While the spotlight has fallen firmly on the conduct of Ferrari following last weekend’s Spanish Grand Prix at the Circuit de Barcelona-Catalunya, Mercedes may have their own questions to answer in the wake of Lewis Hamilton’s dominant win - his second in a row.
Ferrari were criticised for the dubious legality of their innovative Halo-mounted mirrors in Spain, which have since been banned by the FIA.
The mirrors, which were mounted to the Halo head protection safety feature, were believed to give Ferrari more than the ‘incidental or minimal’ aerodynamic effect allowed by the rules.
However, Mercedes were also spotted contravening regulations designed to stop teams from tricking their opponents into making a pit-stop by faking their own.
With the virtual safety car deployed and Hamilton ahead of Sebastian Vettel, the Mercedes mechanics were seen in their pit, fresh tyres at the ready.
However, only the Ferrari of Vettel pitted, while the Mercedes of Valtteri Bottas (who was assumedly the originally intended recipient of new tyres from Mercedes) declined to pit and instead continued racing.
Such actions are technically against Formula 1 sporting regulations 28.12, which state: "Team personnel are only allowed in the pit lane immediately before they are required to work on a car and must withdraw as soon as the work is complete."
The incursion of the Mercedes team into the pit-lane, new tyres in hand, could be construed as an attempt by the mechanics to manipulate Ferrari into pitting their own man.
That Ferrari have not lodged an official complaint against Mercedes suggests events did not affect their decision making, and regulation 28.12 is not enforced in any case (Mercedes and other teams have repeatedly broken the rule in recent times), so any complaint would likely be futile.

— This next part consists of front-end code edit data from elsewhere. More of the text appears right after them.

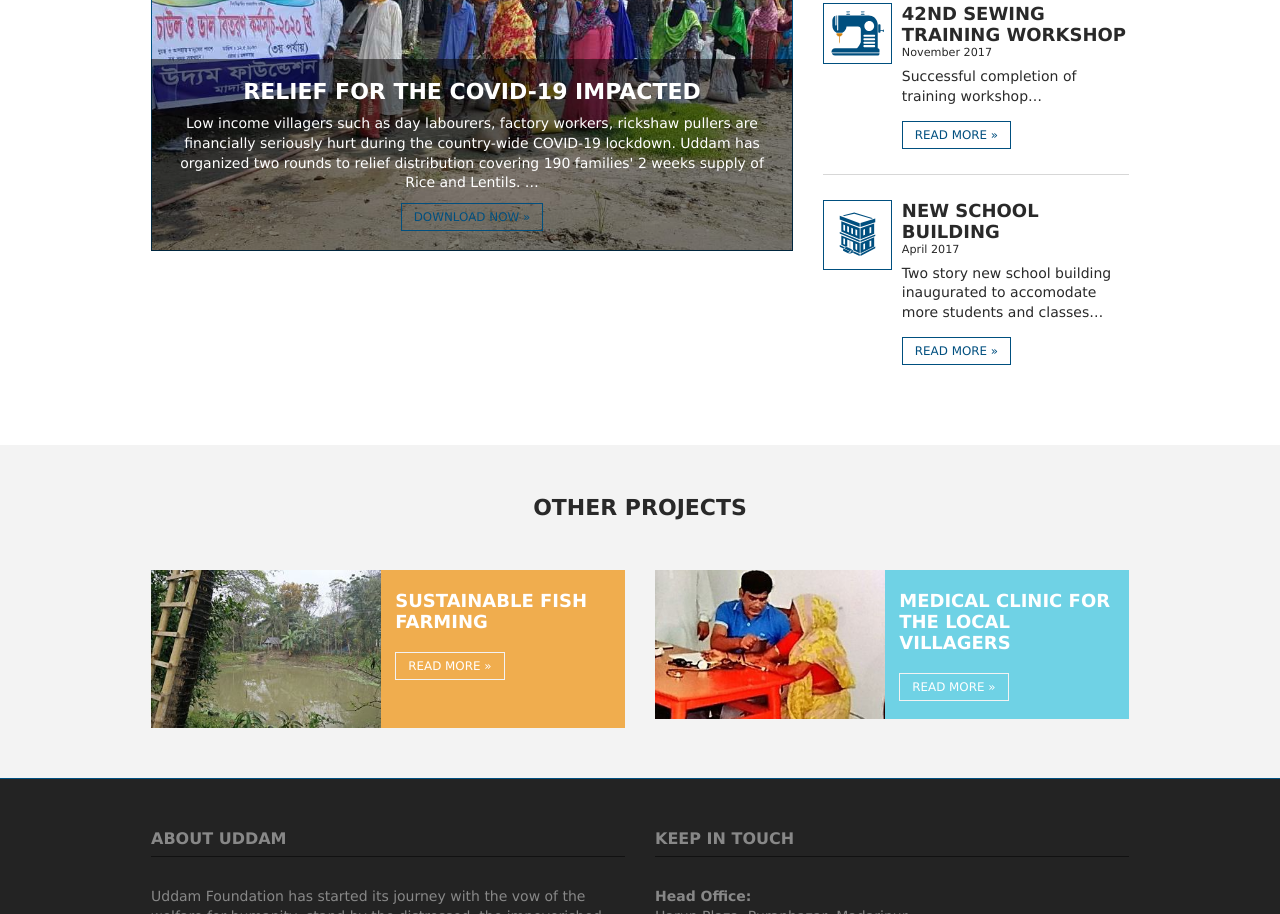
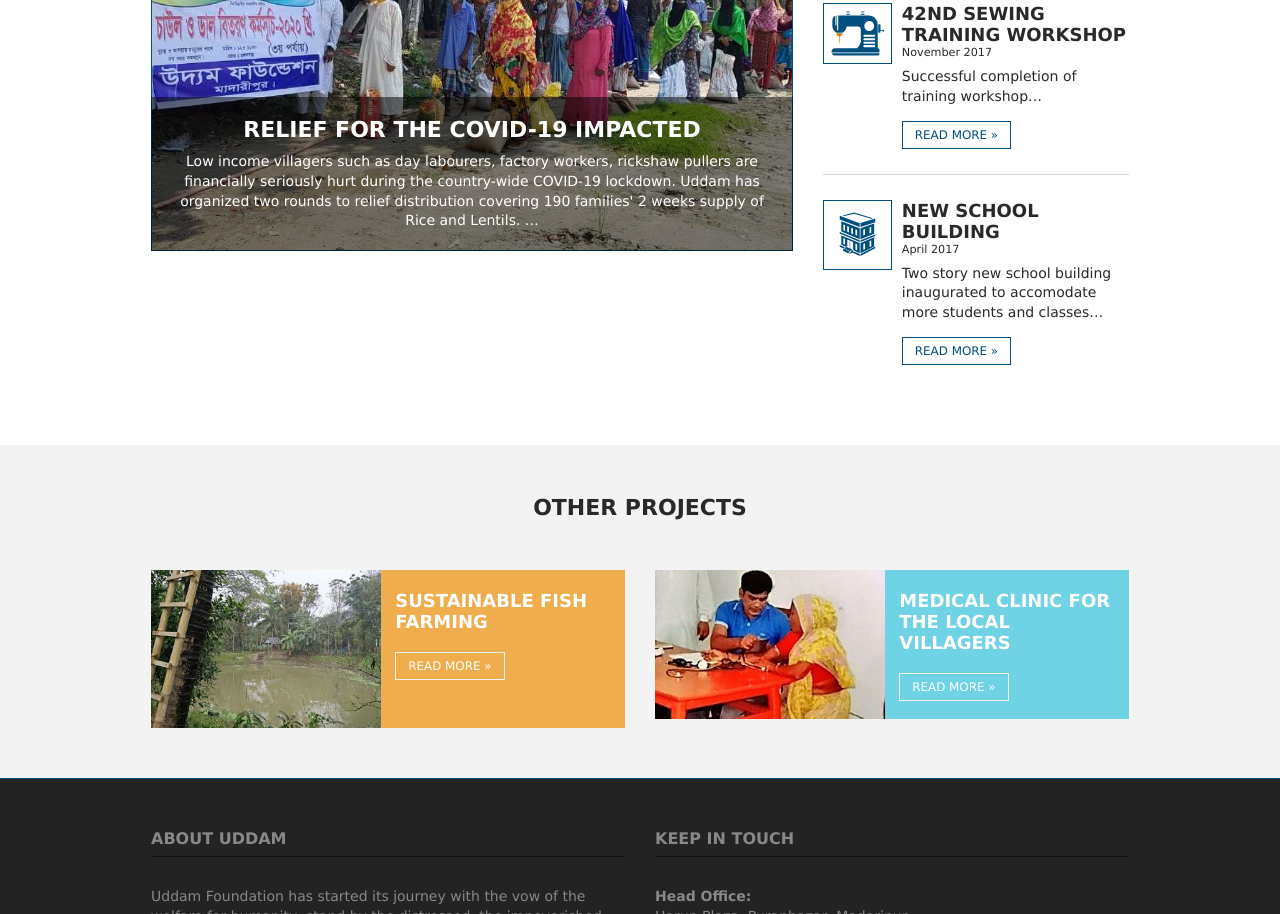
Before and after one commit to uddam/www, a plain HTML site: page index.html in a window 1280 px wide. Shown: the part 1013-1927 px from the top of the page. Drawn offline with Linux system fonts and the light colour scheme.

Commit message:
Update index.html

```diff
--- a/index.html
+++ b/index.html
@@ -150,7 +150,7 @@ Licence URI: http://www.os-templates.com/template-terms
           <figcaption>
             <h2 class="heading">Relief for the COVID-19 impacted</h2>
             <p class="shortintro">Low income villagers such as day labourers, factory workers, rickshaw pullers are financially seriously hurt during the country-wide COVID-19 lockdown. Uddam has organized two rounds to relief distribution covering 190 families' 2 weeks supply of Rice and Lentils. &hellip;</p>
-            <p class="link"><a class="btn" href="forms/ScholarshipApplication.pdf">Download Now &raquo;</a></p>
+            <!-- <p class="link"><a class="btn" href="#">&raquo;</a></p> -->
           </figcaption>
         </figure>
       </div>
```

With regards to Ferrari's controversial mirrors, the FIA acknowledged that: "The rules currently in force with regard to mirrors are not perfect, and will strive to propose a more complete set of rules in terms of mirror position, mountings, visibility, etc. in the near future, with the aim to get a unanimous support for such changes for 2019."
With the FIA freely admitting that not all of its rules are particularly clear or definitive, teams such as Ferrari and Mercedes will likely continue to push the blurred lines of what is legal in the sport until they are told not to, and it is the job of the FIA to step in when the boundaries have been overstepped, ideally before an advantage has already be obtained.